Even under the weight of the COVID-19 pandemic, renewable sources of energy have continued to grow rapidly worldwide. According to the IEA’s World Energy Outlook-2021 (WEO-2021), there is unmistakable evidence that “a new energy economy is emerging.” The WEO-2021 adds that “[t]he potential prize is huge for those who make the leap” to embrace it. The report also identifies four key areas where countries need to make progress in the “crucial period” to 2030, the first and most important of which is a “massive additional push” for clean electrification.

The MENA region has some of the highest solar exposure rates in the world. MENA countries are capitalizing on their promising resources for renewable power generation. Photovoltaic (PV) technology is now the most competitive form of power generation across the GCC and dominates the latter’s renewables outlook. Although the most striking gains have been made in the biggest energy markets — UAE and Saudi Arabia — solar deployment has progressed in the other GCC states as well, albeit more slowly. In fact, countries across the MENA region have been ramping up solar power investment.

The capacity additions in the pipeline, both in solar power production and the wider electricity supply chain, have provided attractive growth prospects for market participants. Chinese companies, already a major force in the transition to green energy in the MENA, are well positioned and taking steps to expand their presence in the region’s renewables market, particularly in the solar sector.

The IEA projects a further concentration of Middle East-Asia trade flows over the next three decades, fueled by an increase in the share of seaborne oil trade between the two regions. Meanwhile, though, new dimensions of energy trade between the Middle East and Asia are just beginning to take shape as the clean energy transition unfolds. The growing presence of Chinese funds and firms in the Mideast solar market could be a prelude to the formation of strategic commercial partnerships. Such partnerships might aim to establish manufacturing and assembly platforms — situated in the Gulf, North Africa, or both — to produce local components for and/or re-export Chinese solar technologies.

The pursuit of energy diversification through the implementation of large-scale solar projects by MENA governments is a trend that is likely to continue.

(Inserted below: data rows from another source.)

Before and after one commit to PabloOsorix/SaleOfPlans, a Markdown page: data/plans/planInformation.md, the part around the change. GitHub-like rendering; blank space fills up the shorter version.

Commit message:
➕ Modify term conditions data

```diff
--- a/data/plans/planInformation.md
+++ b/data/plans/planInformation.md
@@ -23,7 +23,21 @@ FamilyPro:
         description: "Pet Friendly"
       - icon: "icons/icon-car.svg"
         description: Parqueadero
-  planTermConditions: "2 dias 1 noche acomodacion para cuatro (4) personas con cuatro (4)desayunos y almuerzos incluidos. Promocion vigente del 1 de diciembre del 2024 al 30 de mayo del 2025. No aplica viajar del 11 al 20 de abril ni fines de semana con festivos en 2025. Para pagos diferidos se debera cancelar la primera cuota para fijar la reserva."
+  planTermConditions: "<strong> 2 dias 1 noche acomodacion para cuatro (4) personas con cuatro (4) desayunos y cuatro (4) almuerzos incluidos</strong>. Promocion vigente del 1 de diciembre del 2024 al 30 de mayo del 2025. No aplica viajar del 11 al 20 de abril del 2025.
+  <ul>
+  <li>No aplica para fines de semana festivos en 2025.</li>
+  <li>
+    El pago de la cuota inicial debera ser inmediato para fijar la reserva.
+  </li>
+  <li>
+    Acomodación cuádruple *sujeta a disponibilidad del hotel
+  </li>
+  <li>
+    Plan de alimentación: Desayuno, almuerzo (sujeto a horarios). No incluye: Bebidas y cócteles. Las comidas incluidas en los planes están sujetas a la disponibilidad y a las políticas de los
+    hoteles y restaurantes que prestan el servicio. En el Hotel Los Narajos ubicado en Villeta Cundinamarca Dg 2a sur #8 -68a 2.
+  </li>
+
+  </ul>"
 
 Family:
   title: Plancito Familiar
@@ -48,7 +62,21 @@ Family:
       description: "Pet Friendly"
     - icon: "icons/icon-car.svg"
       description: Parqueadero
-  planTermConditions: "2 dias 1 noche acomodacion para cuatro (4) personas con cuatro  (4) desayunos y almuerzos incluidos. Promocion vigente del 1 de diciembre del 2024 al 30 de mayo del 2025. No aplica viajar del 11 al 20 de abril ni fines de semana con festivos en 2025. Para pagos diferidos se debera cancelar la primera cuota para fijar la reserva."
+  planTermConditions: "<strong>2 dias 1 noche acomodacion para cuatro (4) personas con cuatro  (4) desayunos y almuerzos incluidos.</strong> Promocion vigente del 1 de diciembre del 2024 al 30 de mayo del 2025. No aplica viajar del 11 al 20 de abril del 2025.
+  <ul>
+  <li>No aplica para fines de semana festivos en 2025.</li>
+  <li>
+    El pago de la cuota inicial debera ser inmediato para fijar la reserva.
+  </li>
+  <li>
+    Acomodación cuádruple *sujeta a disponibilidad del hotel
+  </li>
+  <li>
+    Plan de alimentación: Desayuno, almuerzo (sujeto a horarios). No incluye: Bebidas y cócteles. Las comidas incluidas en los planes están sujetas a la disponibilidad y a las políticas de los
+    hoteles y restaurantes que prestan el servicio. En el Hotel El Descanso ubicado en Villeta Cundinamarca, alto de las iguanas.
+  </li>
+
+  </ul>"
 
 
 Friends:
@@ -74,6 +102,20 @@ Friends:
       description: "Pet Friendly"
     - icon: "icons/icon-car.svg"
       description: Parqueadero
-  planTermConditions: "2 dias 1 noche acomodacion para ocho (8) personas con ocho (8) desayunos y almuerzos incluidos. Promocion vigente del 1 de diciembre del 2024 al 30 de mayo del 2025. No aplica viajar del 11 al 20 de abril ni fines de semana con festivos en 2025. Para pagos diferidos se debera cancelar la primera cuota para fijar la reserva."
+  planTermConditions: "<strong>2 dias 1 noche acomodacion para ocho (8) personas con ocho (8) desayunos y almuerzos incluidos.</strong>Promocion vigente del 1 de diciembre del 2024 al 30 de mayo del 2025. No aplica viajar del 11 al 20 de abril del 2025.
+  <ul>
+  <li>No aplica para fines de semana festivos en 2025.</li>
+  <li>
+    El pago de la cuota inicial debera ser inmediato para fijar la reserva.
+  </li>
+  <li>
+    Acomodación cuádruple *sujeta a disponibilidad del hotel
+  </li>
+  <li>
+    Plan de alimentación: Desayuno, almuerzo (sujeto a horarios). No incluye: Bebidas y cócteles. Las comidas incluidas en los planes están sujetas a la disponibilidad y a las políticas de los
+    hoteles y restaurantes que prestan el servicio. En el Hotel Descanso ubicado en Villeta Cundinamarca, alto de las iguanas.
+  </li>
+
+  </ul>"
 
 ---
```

Underpinning this trend is a strong foundation of Sino-Middle Eastern cooperation in the solar energy sector. But accelerating solar energy adoption across the region will not be easy. Nor is more extensive Chinese involvement in the solar sector inevitable. Challenges abound that may slow the projected growth of solar deployment in the region, including technical problems of intermittency and mass storage, as well as economic obstacles in the form of subsidies for oil and gas. The financial support by China’s policy banks and commercial institutions needed to entice Chinese companies to undertake new projects might not be forthcoming. Furthermore, such cooperation could become ensnared in the US-China trade war and, more broadly, in the Sino-American strategic rivalry and thus have a disruptive effect on projects under development. Therefore, sustaining the momentum towards a solar revolution in the Middle East and China’s relatively high level of engagement in the greening of the region might prove difficult. Nevertheless, the headway recently made is undeniable — as is the need and potential for further progress.

This article has been sourced from the Middle East Institute and can be accessed here